ABOUT THIS TASK:
Your output should be the complete listing, word for word, with no pictures in it.

————————

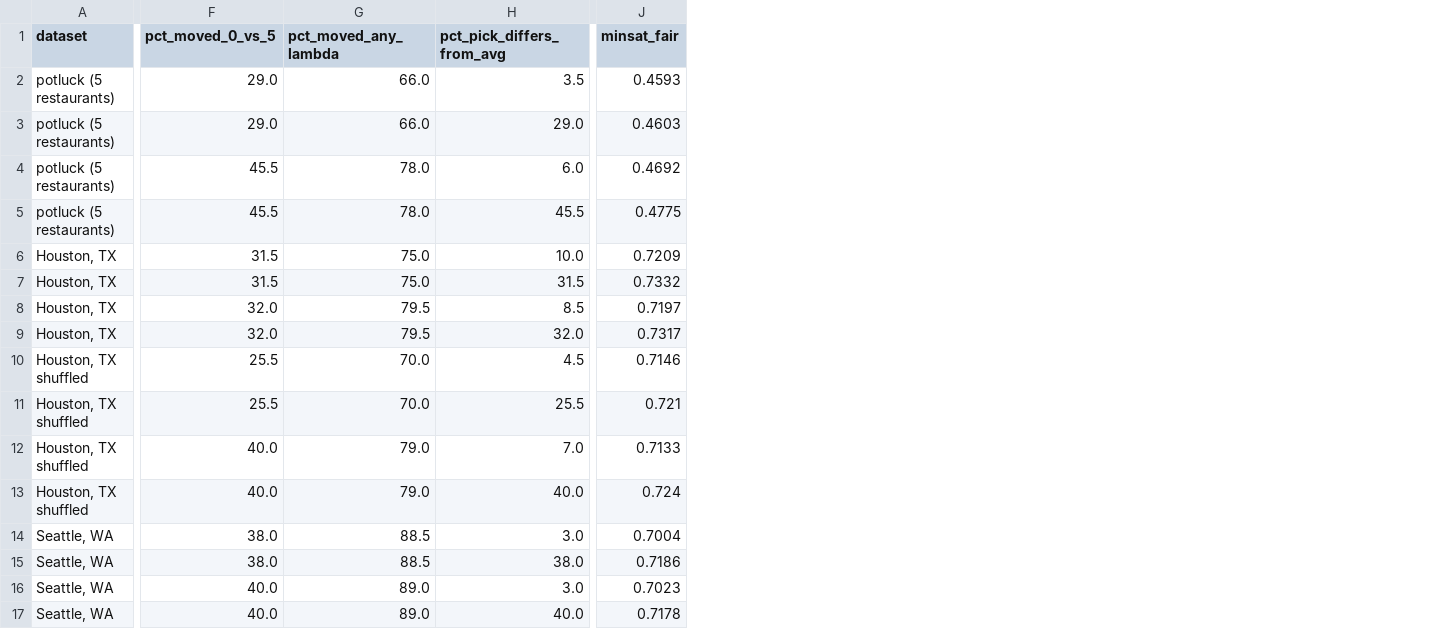
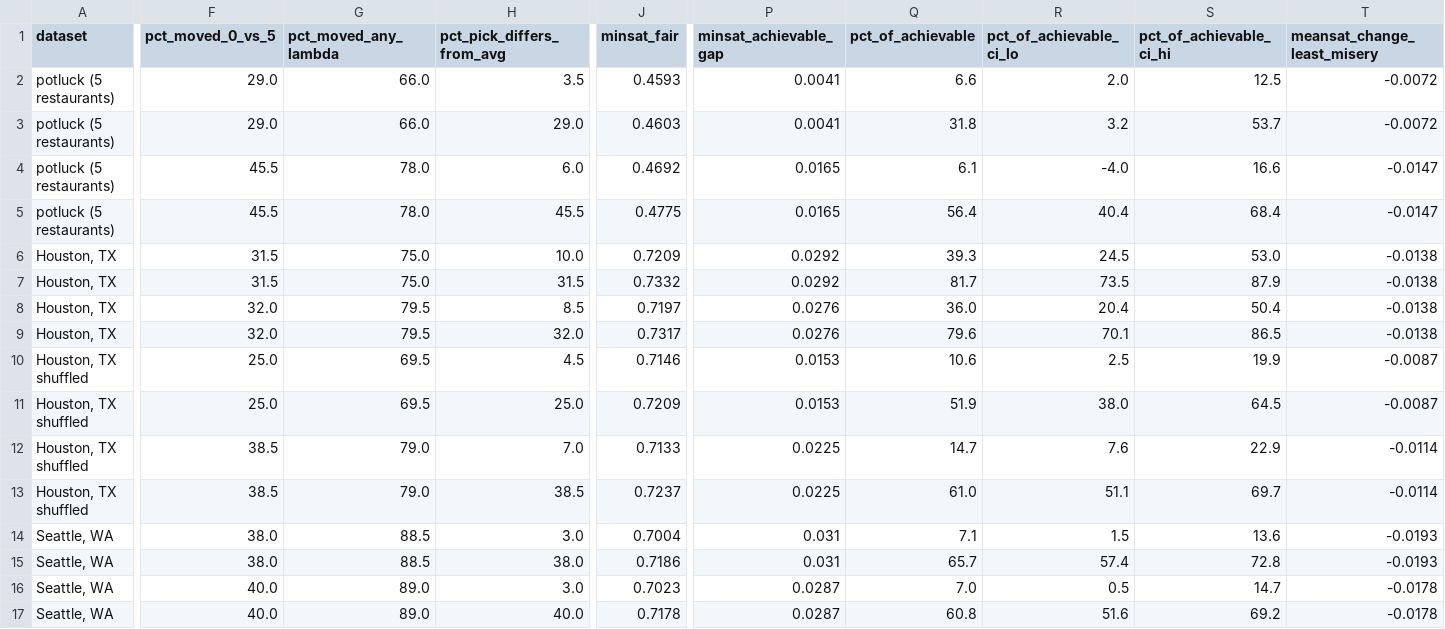
Before and after one commit to anacodicAI-labs/fair-mediator, a CSV file: figdata/ubereats/c1_summary.csv, drawn as a sheet; only a part is shown, gaps mark what is left out; the diff covers the shown part only; the diff names each change by its address in the sheet, - before the commit and + after, or states it on an @@ line.

Commit message:
Report the C1 gain as a share of the achievable improvement
The achievable gap is Least-Misery's MinSat minus Average's: the most any
option in F can lift the worst-off diner. pct_of_achievable is the fair
gain over that gap (ratio of sums, bootstrap CI over groups), plus
Least-Misery's own mean-satisfaction cost for comparison. Existing
columns are unchanged except the Houston shuffled control's last digits.

Co-authored-by: wangvincentx-cmd <247078431+wangvincentx-cmd@users.noreply.github.com>

```diff
--- a/figdata/ubereats/c1_summary.csv
+++ b/figdata/ubereats/c1_summary.csv
+column P (minsat_achievable_gap), rows 2-17: 0.0041 | 0.0041 | 0.0165 | 0.0165 | 0.0292 | 0.0292 | 0.0276 | 0.0276 | 0.0153 | 0.0153 | 0.0225 | 0.0225 | 0.031 | 0.031 | 0.0287 | 0.0287
+column Q (pct_of_achievable), rows 2-17: 6.6 | 31.8 | 6.1 | 56.4 | 39.3 | 81.7 | 36.0 | 79.6 | 10.6 | 51.9 | 14.7 | 61.0 | 7.1 | 65.7 | 7.0 | 60.8
+column R (pct_of_achievable_ci_lo), rows 2-17: 2.0 | 3.2 | -4.0 | 40.4 | 24.5 | 73.5 | 20.4 | 70.1 | 2.5 | 38.0 | 7.6 | 51.1 | 1.5 | 57.4 | 0.5 | 51.6
+column S (pct_of_achievable_ci_hi), rows 2-17: 12.5 | 53.7 | 16.6 | 68.4 | 53.0 | 87.9 | 50.4 | 86.5 | 19.9 | 64.5 | 22.9 | 69.7 | 13.6 | 72.8 | 14.7 | 69.2
+column T (meansat_change_least_misery), rows 2-17: -0.0072 | -0.0072 | -0.0147 | -0.0147 | -0.0138 | -0.0138 | -0.0138 | -0.0138 | -0.0087 | -0.0087 | -0.0114 | -0.0114 | -0.0193 | -0.0193 | -0.0178 | -0.0178
-F10:F11 (pct_moved_0_vs_5): 25.5
+F10:F11 (pct_moved_0_vs_5): 25.0
-G10:G11 (pct_moved_any_lambda): 70.0
+G10:G11 (pct_moved_any_lambda): 69.5
-H11 (pct_pick_differs_from_avg): 25.5
+H11 (pct_pick_differs_from_avg): 25.0
-J11 (minsat_fair): 0.721
+J11 (minsat_fair): 0.7209
-F12:F13 (pct_moved_0_vs_5): 40.0
+F12:F13 (pct_moved_0_vs_5): 38.5
-H13 (pct_pick_differs_from_avg): 40.0
+H13 (pct_pick_differs_from_avg): 38.5
-J13 (minsat_fair): 0.724
+J13 (minsat_fair): 0.7237
```
Also changed, not shown: 7 edited cells elsewhere in this file, 1 other file.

————————

PROBLEM SOLUTION:
Before and after one commit to anacodicAI-labs/fair-mediator, a CSV file: figdata/ubereats/c1_summary.csv, drawn as a sheet; only a part is shown, gaps mark what is left out; the diff covers the shown part only; the diff names each change by its address in the sheet, - before the commit and + after, or states it on an @@ line.

Commit message:
Report the C1 gain as a share of the achievable improvement
The achievable gap is Least-Misery's MinSat minus Average's: the most any
option in F can lift the worst-off diner. pct_of_achievable is the fair
gain over that gap (ratio of sums, bootstrap CI over groups), plus
Least-Misery's own mean-satisfaction cost for comparison. Existing
columns are unchanged except the Houston shuffled control's last digits.

Co-authored-by: wangvincentx-cmd <247078431+wangvincentx-cmd@users.noreply.github.com>

```diff
--- a/figdata/ubereats/c1_summary.csv
+++ b/figdata/ubereats/c1_summary.csv
+column P (minsat_achievable_gap), rows 2-17: 0.0041 | 0.0041 | 0.0165 | 0.0165 | 0.0292 | 0.0292 | 0.0276 | 0.0276 | 0.0153 | 0.0153 | 0.0225 | 0.0225 | 0.031 | 0.031 | 0.0287 | 0.0287
+column Q (pct_of_achievable), rows 2-17: 6.6 | 31.8 | 6.1 | 56.4 | 39.3 | 81.7 | 36.0 | 79.6 | 10.6 | 51.9 | 14.7 | 61.0 | 7.1 | 65.7 | 7.0 | 60.8
+column R (pct_of_achievable_ci_lo), rows 2-17: 2.0 | 3.2 | -4.0 | 40.4 | 24.5 | 73.5 | 20.4 | 70.1 | 2.5 | 38.0 | 7.6 | 51.1 | 1.5 | 57.4 | 0.5 | 51.6
+column S (pct_of_achievable_ci_hi), rows 2-17: 12.5 | 53.7 | 16.6 | 68.4 | 53.0 | 87.9 | 50.4 | 86.5 | 19.9 | 64.5 | 22.9 | 69.7 | 13.6 | 72.8 | 14.7 | 69.2
+column T (meansat_change_least_misery), rows 2-17: -0.0072 | -0.0072 | -0.0147 | -0.0147 | -0.0138 | -0.0138 | -0.0138 | -0.0138 | -0.0087 | -0.0087 | -0.0114 | -0.0114 | -0.0193 | -0.0193 | -0.0178 | -0.0178
-F10:F11 (pct_moved_0_vs_5): 25.5
+F10:F11 (pct_moved_0_vs_5): 25.0
-G10:G11 (pct_moved_any_lambda): 70.0
+G10:G11 (pct_moved_any_lambda): 69.5
-H11 (pct_pick_differs_from_avg): 25.5
+H11 (pct_pick_differs_from_avg): 25.0
-J11 (minsat_fair): 0.721
+J11 (minsat_fair): 0.7209
-F12:F13 (pct_moved_0_vs_5): 40.0
+F12:F13 (pct_moved_0_vs_5): 38.5
-H13 (pct_pick_differs_from_avg): 40.0
+H13 (pct_pick_differs_from_avg): 38.5
-J13 (minsat_fair): 0.724
+J13 (minsat_fair): 0.7237
```
Also changed, not shown: 7 edited cells elsewhere in this file, 1 other file.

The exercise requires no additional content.